■ PROBLEM DETAILS
Make an exact copy of the records, leaving out the images.

Collected data entries
╭──

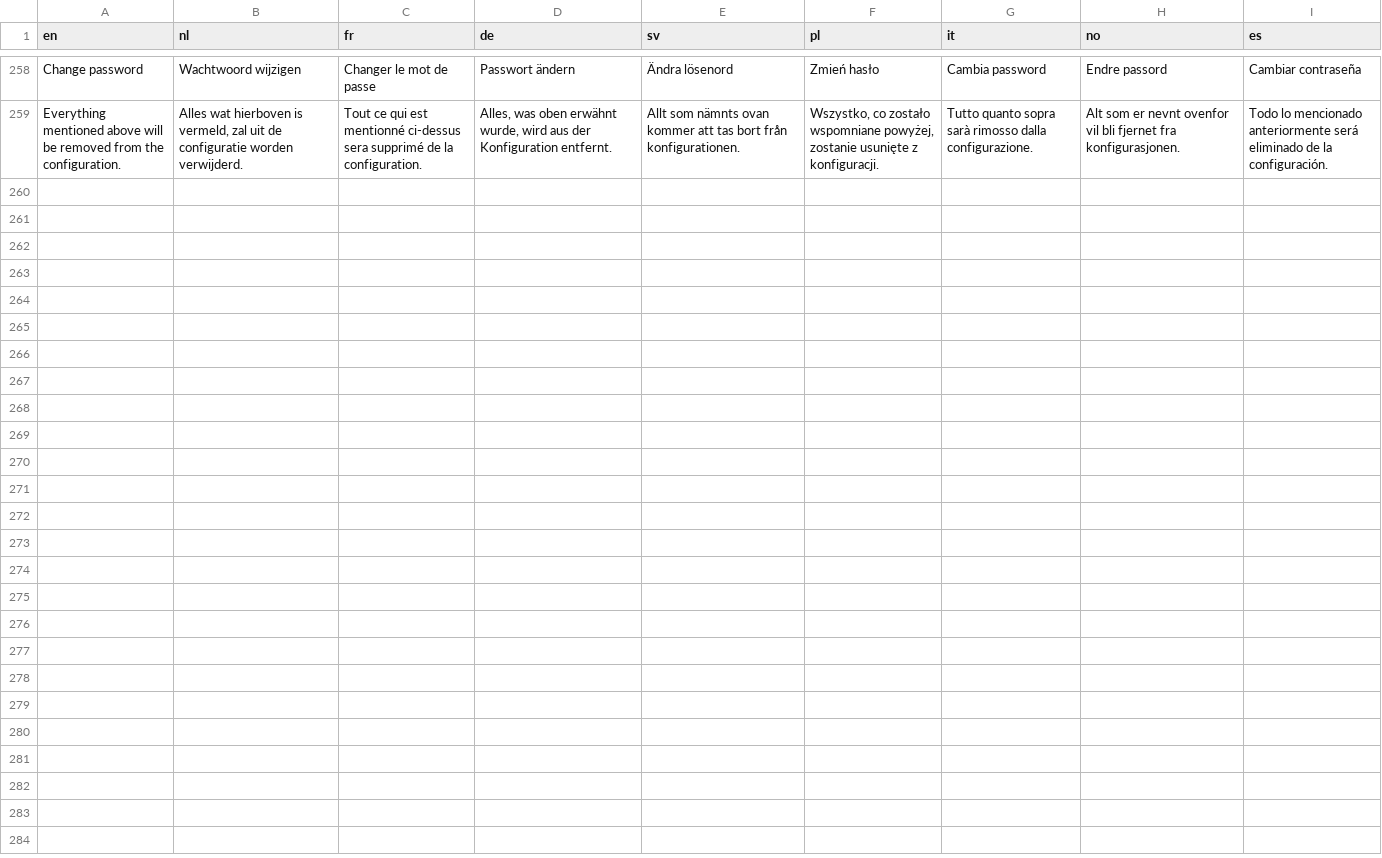
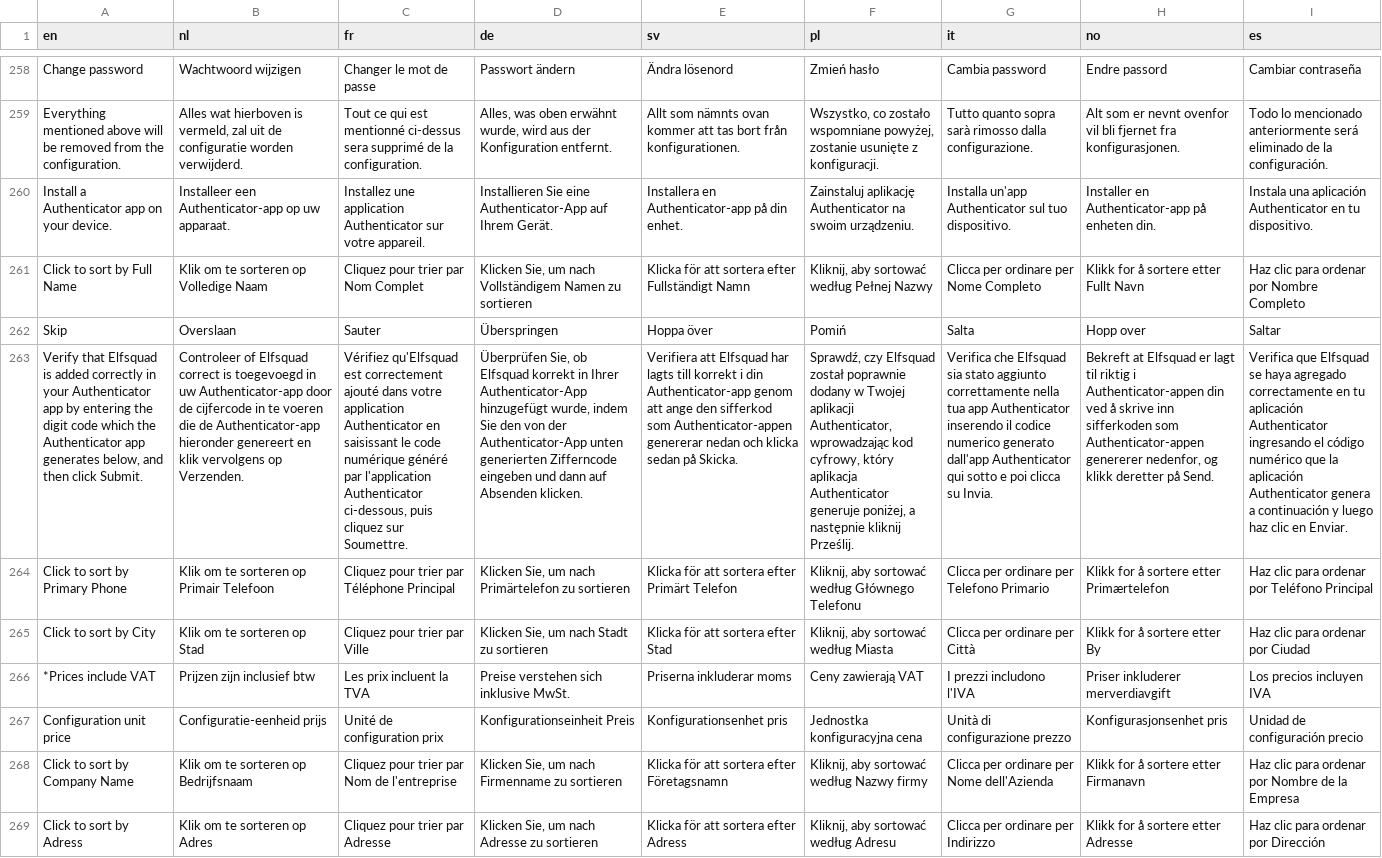
Before and after one commit to Elfsquad/translations, a CSV file: showroom_translations.csv, drawn as a sheet; only a part is shown, gaps mark what is left out; ↵ is a line break in a cell; the diff names each change by its address in the sheet, - before the commit and + after, or states it on an @@ line.

```diff
--- a/showroom_translations.csv
+++ b/showroom_translations.csv
+row 260: Install a Authenticator app on your device. | Installeer een Authenticator-app op uw apparaat. | Installez une application Authenticator sur votre appareil. | Installieren Sie eine Authenticator-App auf Ihrem Gerät. | Installera en Authenticator-app på din enhet. | Zainstaluj aplikację Authenticator na swoim urządzeniu. | Installa un'app Authenticator sul tuo dispositivo. | Installer en Authenticator-app på enheten din. | Instala una aplicación Authenticator en tu dispositivo.
+row 261: Click to sort by Full Name | Klik om te sorteren op Volledige Naam | Cliquez pour trier par Nom Complet | Klicken Sie, um nach Vollständigem Namen zu sortieren | Klicka för att sortera efter Fullständigt Namn | Kliknij, aby sortować według Pełnej Nazwy | Clicca per ordinare per Nome Completo | Klikk for å sortere etter Fullt Navn | Haz clic para ordenar por Nombre Completo
+row 262: Skip | Overslaan | Sauter | Überspringen | Hoppa över | Pomiń | Salta | Hopp over | Saltar
+row 263: Verify that Elfsquad is added correctly in your Authenticator app by entering the digit code which the Authenticator app generates below, and then click Submit. | Controleer of Elfsquad correct is toegevoegd in uw Authenticator-app door de cijfercode in te voeren die de Authenticator-app hieronder genereert en klik vervolgens op Verzenden. | Vérifiez qu'Elfsquad est correctement ajouté dans votre application Authenticator en saisissant le code numérique généré par l'application Authenticator ci-dessous, puis cliquez sur Soumettre. | Überprüfen Sie, ob Elfsquad korrekt in Ihrer Authenticator-App hinzugefügt wurde, indem Sie den von der Authenticator-App unten generierten Zifferncode eingeben und dann auf Absenden klicken. | Verifiera att Elfsquad har lagts till korrekt i din Authenticator-app genom att ange den sifferkod som Authenticator-appen genererar nedan och klicka sedan på Skicka. | Sprawdź, czy Elfsquad został poprawnie dodany w Twojej aplikacji Authenticator, wprowadzając kod cyfrowy, który aplikacja Authenticator generuje poniżej, a następnie kliknij Prześlij. | Verifica che Elfsquad sia stato aggiunto correttamente nella tua app Authenticator inserendo il codice numerico generato dall'app Authenticator qui sotto e poi clicca su Invia. | Bekreft at Elfsquad er lagt til riktig i Authenticator-appen din ved å skrive inn sifferkoden som Authenticator-appen genererer nedenfor, og klikk deretter på Send. | Verifica que Elfsquad se haya agregado correctamente en tu aplicación Authenticator ingresando el código numérico que la aplicación Authenticator genera a continuación y luego haz clic en Enviar.
+row 264: Click to sort by Primary Phone | Klik om te sorteren op Primair Telefoon | Cliquez pour trier par Téléphone Principal | Klicken Sie, um nach Primärtelefon zu sortieren | Klicka för att sortera efter Primärt Telefon | Kliknij, aby sortować według Głównego Telefonu | Clicca per ordinare per Telefono Primario | Klikk for å sortere etter Primærtelefon | Haz clic para ordenar por Teléfono Principal
+row 265: Click to sort by City | Klik om te sorteren op Stad | Cliquez pour trier par Ville | Klicken Sie, um nach Stadt zu sortieren | Klicka för att sortera efter Stad | Kliknij, aby sortować według Miasta | Clicca per ordinare per Città | Klikk for å sortere etter By | Haz clic para ordenar por Ciudad
+row 266: *Prices include VAT | Prijzen zijn inclusief btw | Les prix incluent la TVA | Preise verstehen sich inklusive MwSt. | Priserna inkluderar moms | Ceny zawierają VAT | I prezzi includono l'IVA | Priser inkluderer merverdiavgift | Los precios incluyen IVA
+row 267: Configuration unit ↵ price | Configuratie-eenheid prijs | Unité de configuration prix | Konfigurationseinheit Preis | Konfigurationsenhet pris | Jednostka konfiguracyjna cena | Unità di configurazione prezzo | Konfigurasjonsenhet pris | Unidad de configuración precio
+row 268: Click to sort by Company Name | Klik om te sorteren op Bedrijfsnaam | Cliquez pour trier par Nom de l'entreprise | Klicken Sie, um nach Firmenname zu sortieren | Klicka för att sortera efter Företagsnamn | Kliknij, aby sortować według Nazwy firmy | Clicca per ordinare per Nome dell'Azienda | Klikk for å sortere etter Firmanavn | Haz clic para ordenar por Nombre de la Empresa
+row 269: Click to sort by Adress | Klik om te sorteren op Adres | Cliquez pour trier par Adresse | Klicken Sie, um nach Adresse zu sortieren | Klicka för att sortera efter Adress | Kliknij, aby sortować według Adresu | Clicca per ordinare per Indirizzo | Klikk for å sortere etter Adresse | Haz clic para ordenar por Dirección
```
Also changed, not shown: 1 other file.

╰──

■ COMPLETED EXERCISE
Before and after one commit to Elfsquad/translations, a CSV file: showroom_translations.csv, drawn as a sheet; only a part is shown, gaps mark what is left out; ↵ is a line break in a cell; the diff names each change by its address in the sheet, - before the commit and + after, or states it on an @@ line.

```diff
--- a/showroom_translations.csv
+++ b/showroom_translations.csv
+row 260: Install a Authenticator app on your device. | Installeer een Authenticator-app op uw apparaat. | Installez une application Authenticator sur votre appareil. | Installieren Sie eine Authenticator-App auf Ihrem Gerät. | Installera en Authenticator-app på din enhet. | Zainstaluj aplikację Authenticator na swoim urządzeniu. | Installa un'app Authenticator sul tuo dispositivo. | Installer en Authenticator-app på enheten din. | Instala una aplicación Authenticator en tu dispositivo.
+row 261: Click to sort by Full Name | Klik om te sorteren op Volledige Naam | Cliquez pour trier par Nom Complet | Klicken Sie, um nach Vollständigem Namen zu sortieren | Klicka för att sortera efter Fullständigt Namn | Kliknij, aby sortować według Pełnej Nazwy | Clicca per ordinare per Nome Completo | Klikk for å sortere etter Fullt Navn | Haz clic para ordenar por Nombre Completo
+row 262: Skip | Overslaan | Sauter | Überspringen | Hoppa över | Pomiń | Salta | Hopp over | Saltar
+row 263: Verify that Elfsquad is added correctly in your Authenticator app by entering the digit code which the Authenticator app generates below, and then click Submit. | Controleer of Elfsquad correct is toegevoegd in uw Authenticator-app door de cijfercode in te voeren die de Authenticator-app hieronder genereert en klik vervolgens op Verzenden. | Vérifiez qu'Elfsquad est correctement ajouté dans votre application Authenticator en saisissant le code numérique généré par l'application Authenticator ci-dessous, puis cliquez sur Soumettre. | Überprüfen Sie, ob Elfsquad korrekt in Ihrer Authenticator-App hinzugefügt wurde, indem Sie den von der Authenticator-App unten generierten Zifferncode eingeben und dann auf Absenden klicken. | Verifiera att Elfsquad har lagts till korrekt i din Authenticator-app genom att ange den sifferkod som Authenticator-appen genererar nedan och klicka sedan på Skicka. | Sprawdź, czy Elfsquad został poprawnie dodany w Twojej aplikacji Authenticator, wprowadzając kod cyfrowy, który aplikacja Authenticator generuje poniżej, a następnie kliknij Prześlij. | Verifica che Elfsquad sia stato aggiunto correttamente nella tua app Authenticator inserendo il codice numerico generato dall'app Authenticator qui sotto e poi clicca su Invia. | Bekreft at Elfsquad er lagt til riktig i Authenticator-appen din ved å skrive inn sifferkoden som Authenticator-appen genererer nedenfor, og klikk deretter på Send. | Verifica que Elfsquad se haya agregado correctamente en tu aplicación Authenticator ingresando el código numérico que la aplicación Authenticator genera a continuación y luego haz clic en Enviar.
+row 264: Click to sort by Primary Phone | Klik om te sorteren op Primair Telefoon | Cliquez pour trier par Téléphone Principal | Klicken Sie, um nach Primärtelefon zu sortieren | Klicka för att sortera efter Primärt Telefon | Kliknij, aby sortować według Głównego Telefonu | Clicca per ordinare per Telefono Primario | Klikk for å sortere etter Primærtelefon | Haz clic para ordenar por Teléfono Principal
+row 265: Click to sort by City | Klik om te sorteren op Stad | Cliquez pour trier par Ville | Klicken Sie, um nach Stadt zu sortieren | Klicka för att sortera efter Stad | Kliknij, aby sortować według Miasta | Clicca per ordinare per Città | Klikk for å sortere etter By | Haz clic para ordenar por Ciudad
+row 266: *Prices include VAT | Prijzen zijn inclusief btw | Les prix incluent la TVA | Preise verstehen sich inklusive MwSt. | Priserna inkluderar moms | Ceny zawierają VAT | I prezzi includono l'IVA | Priser inkluderer merverdiavgift | Los precios incluyen IVA
+row 267: Configuration unit ↵ price | Configuratie-eenheid prijs | Unité de configuration prix | Konfigurationseinheit Preis | Konfigurationsenhet pris | Jednostka konfiguracyjna cena | Unità di configurazione prezzo | Konfigurasjonsenhet pris | Unidad de configuración precio
+row 268: Click to sort by Company Name | Klik om te sorteren op Bedrijfsnaam | Cliquez pour trier par Nom de l'entreprise | Klicken Sie, um nach Firmenname zu sortieren | Klicka för att sortera efter Företagsnamn | Kliknij, aby sortować według Nazwy firmy | Clicca per ordinare per Nome dell'Azienda | Klikk for å sortere etter Firmanavn | Haz clic para ordenar por Nombre de la Empresa
+row 269: Click to sort by Adress | Klik om te sorteren op Adres | Cliquez pour trier par Adresse | Klicken Sie, um nach Adresse zu sortieren | Klicka för att sortera efter Adress | Kliknij, aby sortować według Adresu | Clicca per ordinare per Indirizzo | Klikk for å sortere etter Adresse | Haz clic para ordenar por Dirección
```
Also changed, not shown: 1 other file.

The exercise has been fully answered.